Renewed push to expand Georgia’s private school tuition subsidies

A legislative pitch for a major expansion of tuition subsidies for private K-12 schools is back under the Georgia Gold Dome again after faltering last year.

Republican lawmakers proposed a $100 million increase of Georgia’s student scholarship program during the 2022 legislative session, but they only secured an increase of $20 million.

ExploreGeorgia House votes to expand subsidies for private school tuition

The chief author of that scaled-back legislation, state Rep. John Carson, R-Marietta, is proposing to expand the cap on the tax credit funded program from the current $120 million to $200 million next year.

House Bill 54, filed Monday, has more than two dozen co-sponsors, mostly Republicans but at least one Democrat.

Christy Riggins, director of the Georgia chapter of the Washington, D.C.-based American Federation for Children, said by emailed statement that her group backs HB 54 because it trusts parents to choose the best school for their children, whether for rigor, a particular strength, a special need “or simply to escape a failing or unsafe public school.”

Former U.S. Education Secretary Betsy DeVos once chaired the national group, which was founded by her billionaire family. It lobbies and advocates for school “choice,” often in the form of public funding for private education via what is known as “vouchers.”

The group made an enemy of then-House Speaker David Ralston last year when it financed political mailers targeting Republican lawmakers in an effort to secure support for voucher legislation. Ralston called it the “dumbest” and among “the most deceitful” things he’d seen in his career, and vowed to block their legislation, which failed to pass.

But Ralston died late last year, and his successor, Republican Jon Burns from Newington in South Georgia, said at a press briefing last week that he was looking forward to a “robust” discussion about vouchers this legislative session.

Associations for teachers and other educators have generally opposed the tax credit scholarships, likening them to vouchers. But vouchers are direct government payments to private schools, while the program Carson wants to expand draws funds from taxpayers directly — in the form of money that they otherwise would have owed the state.

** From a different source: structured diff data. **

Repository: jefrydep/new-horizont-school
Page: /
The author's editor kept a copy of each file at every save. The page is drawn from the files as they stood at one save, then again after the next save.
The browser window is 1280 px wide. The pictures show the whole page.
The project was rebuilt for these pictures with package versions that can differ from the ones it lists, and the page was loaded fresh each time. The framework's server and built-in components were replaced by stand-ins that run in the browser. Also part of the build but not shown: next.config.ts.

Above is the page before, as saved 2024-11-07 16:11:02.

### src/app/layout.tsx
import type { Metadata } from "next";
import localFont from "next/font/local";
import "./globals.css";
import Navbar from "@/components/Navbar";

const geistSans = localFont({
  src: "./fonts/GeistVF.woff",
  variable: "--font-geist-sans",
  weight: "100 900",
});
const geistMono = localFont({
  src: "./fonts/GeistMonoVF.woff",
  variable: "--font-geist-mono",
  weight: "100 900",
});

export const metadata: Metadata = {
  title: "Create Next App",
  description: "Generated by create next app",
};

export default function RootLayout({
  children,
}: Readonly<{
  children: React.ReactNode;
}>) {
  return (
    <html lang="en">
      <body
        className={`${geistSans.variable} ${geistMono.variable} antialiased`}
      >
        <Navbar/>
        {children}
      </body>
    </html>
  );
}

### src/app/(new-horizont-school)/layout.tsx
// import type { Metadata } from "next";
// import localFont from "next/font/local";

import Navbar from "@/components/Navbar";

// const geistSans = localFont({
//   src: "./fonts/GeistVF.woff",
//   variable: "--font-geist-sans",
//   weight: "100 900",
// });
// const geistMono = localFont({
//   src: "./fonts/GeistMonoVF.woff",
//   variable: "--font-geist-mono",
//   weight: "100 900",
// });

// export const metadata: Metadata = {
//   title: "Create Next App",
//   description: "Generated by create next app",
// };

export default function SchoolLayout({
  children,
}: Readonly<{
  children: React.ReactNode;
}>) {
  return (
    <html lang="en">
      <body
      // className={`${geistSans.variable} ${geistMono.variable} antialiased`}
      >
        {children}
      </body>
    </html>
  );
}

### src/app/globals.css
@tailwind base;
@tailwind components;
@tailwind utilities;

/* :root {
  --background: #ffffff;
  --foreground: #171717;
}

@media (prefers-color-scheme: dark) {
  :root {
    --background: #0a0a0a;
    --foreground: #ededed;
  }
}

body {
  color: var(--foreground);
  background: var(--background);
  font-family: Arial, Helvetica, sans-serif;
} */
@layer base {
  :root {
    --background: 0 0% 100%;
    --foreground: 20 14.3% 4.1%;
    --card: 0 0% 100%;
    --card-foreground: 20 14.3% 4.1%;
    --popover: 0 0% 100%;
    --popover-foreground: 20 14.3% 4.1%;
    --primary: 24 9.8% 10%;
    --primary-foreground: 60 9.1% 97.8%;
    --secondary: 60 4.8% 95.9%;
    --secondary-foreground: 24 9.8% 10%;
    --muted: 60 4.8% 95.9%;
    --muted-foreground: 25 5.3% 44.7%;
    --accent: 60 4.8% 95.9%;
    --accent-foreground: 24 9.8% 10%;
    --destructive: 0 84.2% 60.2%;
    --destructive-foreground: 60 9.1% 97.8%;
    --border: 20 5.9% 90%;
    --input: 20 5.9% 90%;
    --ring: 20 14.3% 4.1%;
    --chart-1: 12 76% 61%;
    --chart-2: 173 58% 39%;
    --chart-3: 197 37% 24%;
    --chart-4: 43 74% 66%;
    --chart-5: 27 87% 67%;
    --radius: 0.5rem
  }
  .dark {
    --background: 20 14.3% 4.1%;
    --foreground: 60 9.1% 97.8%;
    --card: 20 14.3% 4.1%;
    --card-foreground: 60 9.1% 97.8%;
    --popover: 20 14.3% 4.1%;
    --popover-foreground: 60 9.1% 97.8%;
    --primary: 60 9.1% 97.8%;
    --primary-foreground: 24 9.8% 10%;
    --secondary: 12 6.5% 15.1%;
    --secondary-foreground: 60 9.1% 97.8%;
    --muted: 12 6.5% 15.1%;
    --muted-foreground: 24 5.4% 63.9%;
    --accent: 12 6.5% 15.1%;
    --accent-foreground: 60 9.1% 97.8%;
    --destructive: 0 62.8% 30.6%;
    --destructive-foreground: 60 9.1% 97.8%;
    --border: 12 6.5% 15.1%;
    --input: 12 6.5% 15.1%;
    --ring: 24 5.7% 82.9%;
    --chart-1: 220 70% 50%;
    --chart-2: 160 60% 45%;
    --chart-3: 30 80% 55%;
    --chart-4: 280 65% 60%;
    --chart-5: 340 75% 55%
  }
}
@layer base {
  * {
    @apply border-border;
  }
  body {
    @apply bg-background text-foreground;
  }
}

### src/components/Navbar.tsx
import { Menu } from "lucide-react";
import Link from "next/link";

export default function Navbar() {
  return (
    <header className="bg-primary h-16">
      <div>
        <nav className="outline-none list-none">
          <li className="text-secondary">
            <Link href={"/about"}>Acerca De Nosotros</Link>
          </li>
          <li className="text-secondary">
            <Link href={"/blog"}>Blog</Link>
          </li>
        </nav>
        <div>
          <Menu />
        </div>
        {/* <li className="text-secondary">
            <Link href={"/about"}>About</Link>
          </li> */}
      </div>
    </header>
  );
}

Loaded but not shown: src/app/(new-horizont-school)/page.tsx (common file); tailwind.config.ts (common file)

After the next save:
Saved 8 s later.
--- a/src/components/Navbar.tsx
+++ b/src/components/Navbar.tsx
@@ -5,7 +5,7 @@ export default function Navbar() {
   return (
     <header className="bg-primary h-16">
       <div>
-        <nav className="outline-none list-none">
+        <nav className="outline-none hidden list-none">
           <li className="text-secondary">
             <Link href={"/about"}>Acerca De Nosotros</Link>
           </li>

Taxpayers who give money toward these scholarships get a like amount credited against their tax bill. They can contribute up to certain maximums determined by their taxpayer category, but the credits run out when the total program cap is met.